Performing or assisting with colonoscopy was initially considered lower risk for coronavirus transmission, but recent evidence has emerged that disproves this theory. One study found that the virus can be transmitted through fecal matter and that viral RNA can persist in feces for up to 47 days after respiratory samples test negative. Furthermore, when air or carbon dioxide is insufflated to improve visualization of the colon, the patient expels excess gas via the mouth or anus. Considering that the average speed of flatulence leaving the body is 10 feet per second, staff assisting with colonoscopy are routinely exposed aerosolized biological samples.
How to Stay Safe During Colonoscopy

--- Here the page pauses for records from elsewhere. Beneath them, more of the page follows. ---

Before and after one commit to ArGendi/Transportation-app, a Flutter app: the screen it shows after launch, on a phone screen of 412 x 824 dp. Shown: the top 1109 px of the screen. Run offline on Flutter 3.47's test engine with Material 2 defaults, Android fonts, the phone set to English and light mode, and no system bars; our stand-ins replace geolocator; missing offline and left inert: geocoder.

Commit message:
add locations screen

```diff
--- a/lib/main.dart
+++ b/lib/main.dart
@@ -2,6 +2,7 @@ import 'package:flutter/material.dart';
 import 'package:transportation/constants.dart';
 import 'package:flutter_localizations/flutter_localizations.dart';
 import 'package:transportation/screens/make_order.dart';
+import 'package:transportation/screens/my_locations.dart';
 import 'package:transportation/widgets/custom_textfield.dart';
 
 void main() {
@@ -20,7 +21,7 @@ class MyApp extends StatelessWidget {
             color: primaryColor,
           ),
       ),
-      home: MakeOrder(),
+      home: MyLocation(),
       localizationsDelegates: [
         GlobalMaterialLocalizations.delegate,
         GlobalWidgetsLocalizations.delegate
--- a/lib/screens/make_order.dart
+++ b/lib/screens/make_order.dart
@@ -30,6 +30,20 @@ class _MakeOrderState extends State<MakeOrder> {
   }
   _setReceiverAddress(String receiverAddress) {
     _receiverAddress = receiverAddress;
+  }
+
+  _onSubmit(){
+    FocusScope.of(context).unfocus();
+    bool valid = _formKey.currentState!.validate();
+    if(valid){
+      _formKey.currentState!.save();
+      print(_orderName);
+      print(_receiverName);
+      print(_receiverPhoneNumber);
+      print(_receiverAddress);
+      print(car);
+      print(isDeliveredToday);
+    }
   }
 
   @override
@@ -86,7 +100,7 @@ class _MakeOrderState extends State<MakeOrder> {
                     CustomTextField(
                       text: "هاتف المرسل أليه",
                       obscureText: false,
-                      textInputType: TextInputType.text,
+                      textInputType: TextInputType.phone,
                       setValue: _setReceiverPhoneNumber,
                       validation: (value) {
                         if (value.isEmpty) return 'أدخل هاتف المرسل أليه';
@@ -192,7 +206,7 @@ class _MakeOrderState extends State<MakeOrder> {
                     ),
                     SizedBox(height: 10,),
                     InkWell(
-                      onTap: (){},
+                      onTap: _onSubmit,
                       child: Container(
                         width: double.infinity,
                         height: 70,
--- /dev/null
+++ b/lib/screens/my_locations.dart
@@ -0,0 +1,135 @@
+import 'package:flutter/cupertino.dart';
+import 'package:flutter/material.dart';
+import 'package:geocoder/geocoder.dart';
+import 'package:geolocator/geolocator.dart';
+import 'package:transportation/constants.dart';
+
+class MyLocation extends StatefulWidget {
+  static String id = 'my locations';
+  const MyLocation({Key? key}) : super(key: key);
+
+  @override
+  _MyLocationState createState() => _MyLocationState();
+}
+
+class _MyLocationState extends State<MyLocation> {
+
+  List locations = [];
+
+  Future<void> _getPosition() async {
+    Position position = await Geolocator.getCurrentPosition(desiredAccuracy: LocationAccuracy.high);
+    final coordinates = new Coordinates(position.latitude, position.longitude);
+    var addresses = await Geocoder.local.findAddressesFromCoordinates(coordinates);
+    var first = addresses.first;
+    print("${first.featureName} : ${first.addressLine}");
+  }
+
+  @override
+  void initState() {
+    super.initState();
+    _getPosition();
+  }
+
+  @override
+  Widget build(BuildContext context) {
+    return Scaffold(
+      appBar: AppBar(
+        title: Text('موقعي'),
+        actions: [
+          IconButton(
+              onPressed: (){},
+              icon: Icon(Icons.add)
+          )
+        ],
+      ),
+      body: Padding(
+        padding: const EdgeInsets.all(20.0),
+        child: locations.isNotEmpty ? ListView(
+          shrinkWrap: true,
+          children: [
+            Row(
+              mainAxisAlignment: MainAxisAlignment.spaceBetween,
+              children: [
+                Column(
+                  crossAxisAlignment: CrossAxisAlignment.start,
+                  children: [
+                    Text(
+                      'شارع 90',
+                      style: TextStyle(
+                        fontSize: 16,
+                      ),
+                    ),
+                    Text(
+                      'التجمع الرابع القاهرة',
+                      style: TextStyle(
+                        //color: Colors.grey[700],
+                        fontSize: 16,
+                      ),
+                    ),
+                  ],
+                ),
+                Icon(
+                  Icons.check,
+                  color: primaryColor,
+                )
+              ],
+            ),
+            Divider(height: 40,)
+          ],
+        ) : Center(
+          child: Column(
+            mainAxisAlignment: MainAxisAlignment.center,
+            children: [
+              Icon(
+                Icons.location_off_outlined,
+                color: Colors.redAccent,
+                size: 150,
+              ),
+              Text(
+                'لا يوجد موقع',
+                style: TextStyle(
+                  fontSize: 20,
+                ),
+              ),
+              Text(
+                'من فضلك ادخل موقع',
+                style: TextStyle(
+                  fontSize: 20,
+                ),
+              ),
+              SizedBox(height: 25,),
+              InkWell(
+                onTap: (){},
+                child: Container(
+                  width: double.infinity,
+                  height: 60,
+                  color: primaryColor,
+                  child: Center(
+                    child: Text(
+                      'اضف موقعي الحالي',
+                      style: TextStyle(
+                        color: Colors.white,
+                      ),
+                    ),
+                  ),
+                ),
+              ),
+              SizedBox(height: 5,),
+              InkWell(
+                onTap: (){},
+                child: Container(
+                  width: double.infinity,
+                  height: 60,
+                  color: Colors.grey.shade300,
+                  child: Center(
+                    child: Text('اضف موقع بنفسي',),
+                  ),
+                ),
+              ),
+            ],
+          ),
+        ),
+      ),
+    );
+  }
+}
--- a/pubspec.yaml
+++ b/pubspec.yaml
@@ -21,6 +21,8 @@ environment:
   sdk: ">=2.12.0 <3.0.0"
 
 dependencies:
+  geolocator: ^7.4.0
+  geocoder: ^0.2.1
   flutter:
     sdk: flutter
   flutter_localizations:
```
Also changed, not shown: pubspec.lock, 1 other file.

Safety recommendations for endoscopy staff include wearing full PPE, including an N95 mask; practicing strict physical distancing; and minimizing the number of people in the procedure room. While these safeguards make good sense, they are not always feasible, especially in the context of colonoscopy. First of all, there is a dearth of PPE in the U.S. The CDC stated that, “PPE shortages are currently posing a tremendous challenge to the US healthcare system because of the COVID-19 pandemic.”
Second, colonoscopies involve person-to-person contact. Nurses and technicians routinely apply manual pressure on patients’ abdomens and/or reposition patients during the procedure.
Not only are staff who assist with colonoscopy at risk for musculoskeletal disorders, they are more likely to contract COVID. Routine tasks like applying abdominal pressure put one or more staff well within six feet of patients’ aerosolized materials for a prolonged time. In addition, the physical demands of these duties increase the respiration of staff performing them. This is could potentially increase the degree of exposure.
ColoWrap Protects Against Injury…and (Potentially) Coronavirus
Now, more than ever, it is essential to minimize patient contact during colonoscopy to protect staff.
ColoWrap is the only clinically proven solution designed to eliminate the need for staff applied manual pressure and patient repositioning during colonoscopy. ColoWrap delivers sustained, adjustable pressure to splint the patient’s sigmoid and transverse colon, resulting in a 90% reduction in the need for staff applied manual pressure and patient repositioning, quicker and easier scope advancement, and better procedure outcome. And because staff are not applying manual pressure repositioning patient, they are able to maintain a safe physical distance during the exam.
Well before COVID, endoscopy professionals were aware of the importance of infection control. In the current environment, additional measures must be taken to protect staff. If possible, PPE should be worn during every endoscopic procedure, and social distancing should be practiced. In addition, using ColoWrap can help to limit patient contact during colonoscopy; it’s an easy way to keep staff safe during colonoscopy. Click below to learn more about how to implement ColoWrap in your unit as you restart procedures.